Vesicle (biology and chemistry)
Scheme of a simple vesicle (liposome).

A vesicle is a bubble of liquid within another liquid, a supramolecular assembly made up of many different molecules. More technically, a vesicle is a small membrane-enclosed sack that can store or transport substances. Vesicles can form naturally because of the properties of lipid membranes (see micelle), or they may be prepared. Artificially prepared vesicles are known as liposomes. Most vesicles have specialized functions depending on what materials they contain.

Because vesicles tend to look alike, it is very difficult to tell the difference between different types.

The vesicle is separated from the cytosol by at least one phospholipid bilayer. If there is only one phospholipid bilayer, they are called unilamellar vesicles; otherwise they are called multilamellar.

Vesicles store, transport, or digest cellular products and waste. The membrane enclosing the vesicle is similar to that of the plasma membrane, and vesicles can fuse with the plasma membrane to release their contents outside of the cell. Vesicles can also fuse with other organelles within the cell.

Because it is separated from the cytosol, the inside of the vesicle can be made to be different from the cytosolic environment.

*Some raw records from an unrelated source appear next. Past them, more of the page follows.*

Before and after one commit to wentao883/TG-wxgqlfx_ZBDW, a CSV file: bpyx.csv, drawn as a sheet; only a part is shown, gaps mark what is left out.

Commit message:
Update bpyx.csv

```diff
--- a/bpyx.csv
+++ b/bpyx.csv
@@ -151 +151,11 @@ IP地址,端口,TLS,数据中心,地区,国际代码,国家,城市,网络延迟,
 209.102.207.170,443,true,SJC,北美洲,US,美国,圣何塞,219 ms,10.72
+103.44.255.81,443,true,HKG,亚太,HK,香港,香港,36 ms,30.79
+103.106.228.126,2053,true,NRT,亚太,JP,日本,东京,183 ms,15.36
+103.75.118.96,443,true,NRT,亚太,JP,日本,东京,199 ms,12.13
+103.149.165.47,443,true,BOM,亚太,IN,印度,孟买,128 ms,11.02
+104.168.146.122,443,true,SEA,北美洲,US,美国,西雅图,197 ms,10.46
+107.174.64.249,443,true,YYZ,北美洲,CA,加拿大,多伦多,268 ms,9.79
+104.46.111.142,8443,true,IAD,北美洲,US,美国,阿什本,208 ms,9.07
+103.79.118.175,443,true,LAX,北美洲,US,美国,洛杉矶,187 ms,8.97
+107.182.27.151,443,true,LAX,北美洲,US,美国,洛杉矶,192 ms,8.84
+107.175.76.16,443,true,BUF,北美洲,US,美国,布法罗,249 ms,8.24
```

For this reason, vesicles are a basic tool used by the cell for organizing cellular substances. Vesicles are involved in metabolism, transport, buoyancy control,[1] and enzyme storage. They can also act as chemical reaction chambers.

Sarfus image of lipid vesicles.

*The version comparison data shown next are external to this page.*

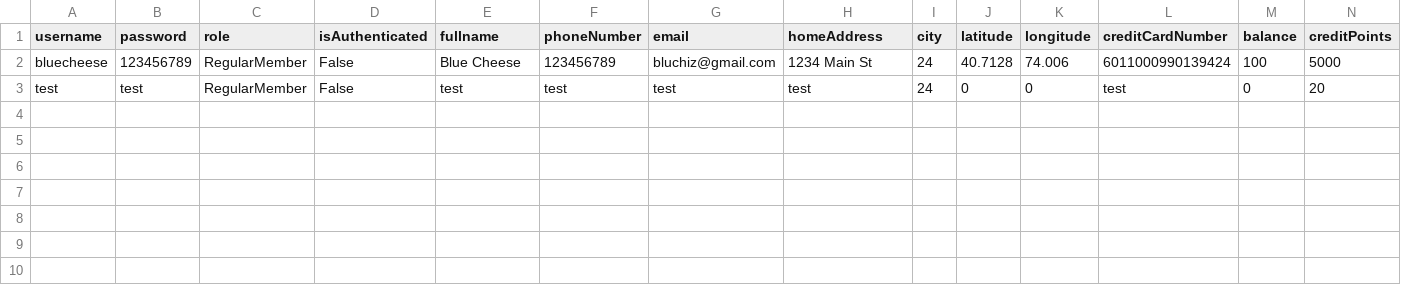
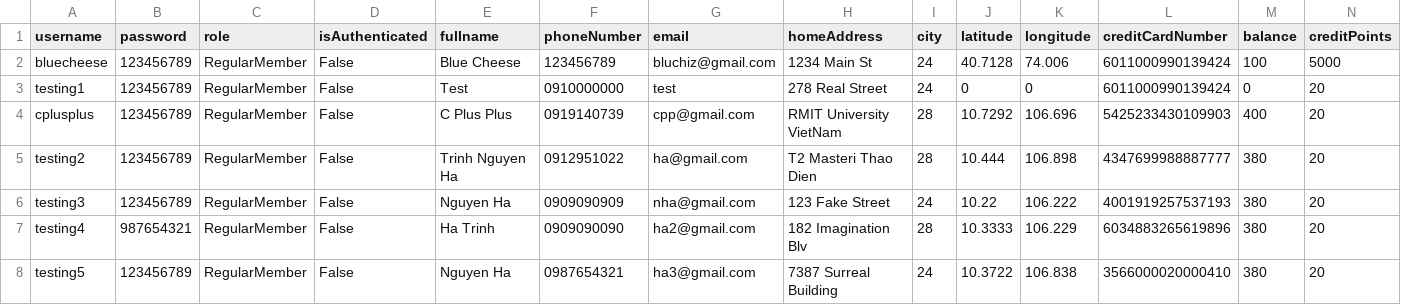
Before and after one commit to bleuucheese/EEET2482-COSC2082-2023C-GROUP14-TIMEBANKAPP, a CSV file: src/databases/users.csv, drawn as a sheet; only a part is shown; rows hold the shown columns only; the diff names each change by its address in the sheet, - before the commit and + after, or states it on an @@ line.

```diff
--- a/src/databases/users.csv
+++ b/src/databases/users.csv
-A3 (username): test
+A3 (username): testing1
-B3 (password): test
+B3 (password): 123456789
-E3 (fullname): test
+E3 (fullname): Test
-F3 (phoneNumber): test
+F3 (phoneNumber): 0910000000
-H3 (homeAddress): test
+H3 (homeAddress): 278 Real Street
-L3 (creditCardNumber): test
+L3 (creditCardNumber): 6011000990139424
+row 4: cplusplus | 123456789 | RegularMember | False | C Plus Plus | 0919140739 | cpp@gmail.com | RMIT University VietNam | 28 | 10.7292 | 106.696 | 5425233430109903 | 400 | 20
+row 5: testing2 | 123456789 | RegularMember | False | Trinh Nguyen Ha | 0912951022 | ha@gmail.com | T2 Masteri Thao Dien | 28 | 10.444 | 106.898 | 4347699988887777 | 380 | 20
+row 6: testing3 | 123456789 | RegularMember | False | Nguyen Ha | 0909090909 | nha@gmail.com | 123 Fake Street | 24 | 10.22 | 106.222 | 4001919257537193 | 380 | 20
+row 7: testing4 | 987654321 | RegularMember | False | Ha Trinh | 0909090090 | ha2@gmail.com | 182 Imagination Blv | 28 | 10.3333 | 106.229 | 6034883265619896 | 380 | 20
+row 8: testing5 | 123456789 | RegularMember | False | Nguyen Ha | 0987654321 | ha3@gmail.com | 7387 Surreal Building | 24 | 10.3722 | 106.838 | 3566000020000410 | 380 | 20
```
Also changed, not shown: 24 other files.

Contents

Types of vesicles

Electron micrograph of a cell containing a food vacuole (fv) and transport vacuole (tv) in a malaria parasite.

Vacuoles

Vacuoles are vesicles which contain mostly water.

  • Plant cells are known for having a large central vacuole in the center of the cell that is used for osmotic control and nutrient storage.
  • Contractile vacuoles are found in certain protists, especially those in Phylum Ciliophora. These vacuoles take water from the cytoplasm and excrete it from the cell to avoid bursting due to osmotic pressure.

Lysosomes

  • Lysosomes or "Suicide Cells" are involved in cellular digestion. Food can be taken from outside the cell into food vacuoles by a process called endocytosis. These food vacuoles fuse with lysosomes which break down the components so that they can be used in the cell. This form of cellular eating is called phagocytosis.
  • Lysosomes are also used to destroy defective or damaged organelles in a process called endophagocytosis. They fuse with the membrane of the damaged organelle digesting it.

Transport vesicles

  • Membrane-bound and secreted proteins are made on ribosomes found in the rough endoplasmic reticulum. Most of these proteins mature in the Golgi apparatus before going to their final destination which may be to lysosomes, peroxisomes, or outside of the cell. These proteins travel within the cell inside of transport vesicles.

Secretory vesicles

Secretory vesicles contain materials that are to be excreted from the cell. Cells have many reasons to excrete materials. One reason is to dispose of wastes. Another reason is tied to the function of the cell. Within a larger organism, some cells are specialized to produce certain chemicals. These chemicals are stored in secretory vesicles and released when needed. Some examples include the following.

Types of secretory vesicles

  • Synaptic vesicles are located at presynaptic terminals in neurons and store neurotransmitters. When a signal comes down an axon, the synaptic vesicles fuse with the cell membrane releasing the neurotransmitter so that it can be detected by receptor molecules on the next nerve cell.
  • In animals endocrine tissues release hormones into the bloodstream. These hormones are stored within secretory vesicles. A good example is the endocrine tissue found in the islets of Langerhans in the pancreas. This tissue contains many cell types that are defined by which hormones they produce.

Other types of vesicles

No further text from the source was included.